Your engine is a machine that converts heat into mechanical energy by allowing hot air to expand which turns some of that heat energy into kinetic energy. Every BTU of heat that escapes by transferring from the hot air to the cylinder head, piston crowns, and cylinder walls, ultimately to be disposed of by the cooling system, is a BTU of heat that the engine will not be able to convert into 778 ft-lb of energy. One way to minimize that thermal leakage is to expand that hot air before it has time to cool off, thus high rpm is good for efficiency. But, at high rpm, you have high intake vacuum which means high pumping losses and low effective compression ratios which also lowers the engine’s efficiency. The sweet spot is a trade-off between these two opposing factors.
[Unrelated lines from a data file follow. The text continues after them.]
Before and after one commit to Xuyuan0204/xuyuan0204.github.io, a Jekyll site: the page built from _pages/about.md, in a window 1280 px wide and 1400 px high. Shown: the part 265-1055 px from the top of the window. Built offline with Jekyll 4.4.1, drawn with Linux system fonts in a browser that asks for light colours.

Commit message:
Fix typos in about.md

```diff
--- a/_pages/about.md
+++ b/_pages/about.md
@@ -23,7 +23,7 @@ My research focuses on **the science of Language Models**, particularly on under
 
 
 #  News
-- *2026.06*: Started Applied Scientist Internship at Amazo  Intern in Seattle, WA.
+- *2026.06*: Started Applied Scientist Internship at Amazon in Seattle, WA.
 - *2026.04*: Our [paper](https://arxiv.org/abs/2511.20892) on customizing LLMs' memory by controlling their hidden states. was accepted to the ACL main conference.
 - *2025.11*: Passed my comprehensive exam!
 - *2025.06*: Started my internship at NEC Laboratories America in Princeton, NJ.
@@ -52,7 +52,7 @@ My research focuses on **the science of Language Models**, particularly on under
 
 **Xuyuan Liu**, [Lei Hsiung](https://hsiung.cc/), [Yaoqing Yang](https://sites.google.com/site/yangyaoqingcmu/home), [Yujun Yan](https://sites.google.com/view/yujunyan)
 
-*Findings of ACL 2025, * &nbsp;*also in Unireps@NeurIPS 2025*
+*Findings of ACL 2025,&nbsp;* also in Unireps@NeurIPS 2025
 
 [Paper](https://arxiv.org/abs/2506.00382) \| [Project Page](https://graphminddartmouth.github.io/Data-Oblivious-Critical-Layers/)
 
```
Small engines have more combustion chamber surface area per cubic inch than big engines do so heat leaks out of their cylinders faster which favors higher rpms.
One way to minimize combustion chamber surface area is to use a long stroke design. Long stroke (undersquare) engine tend to have a lower rpm sweet spot than short stroke (oversquare) engine designs.

I can’t think of an engine design that maximizes the surface area presented to the expanding hot gasses more than a Wankel engine does. This more than anything else is why I believe this engine design is an evolutionary dead end and why these engines must be revved to be efficient, (or less inefficient).

If you look at current car engines, you may notice that the highly oversquare engine design that spelled “modern” in the '60 era V-8s is dead. Most of today’s engines are strokers, especially the ones in all of the econoboxes. I think there is a good reason for this.


Interesting points B.L.E. . . . I never thought of it that way before. Im wating (daily by the mailbox) for a “working” model of a Wankel engine I ordered in April to help me to understand the workings of my RX-8’s “Renesis” rotary . . . mostly 'cause I have a hard time understanding the eccentric aspect of the combustion process. But your points about energy loss and the surface area of the Wankel are interesting. Thanks! Rocketman


Been a long time, but…

The oversquare design has a more compact chamber shape at and near TDC, closer to spherical. I imagine chamber shape is most critical early in the expansion stroke, when temperatures are highest.

Imagine a very undersquare case. At TDC the chamber would be shaped more like a fat coin.

I figure variable valve timing totally changes the game regarding high RPM breathing of oversquare…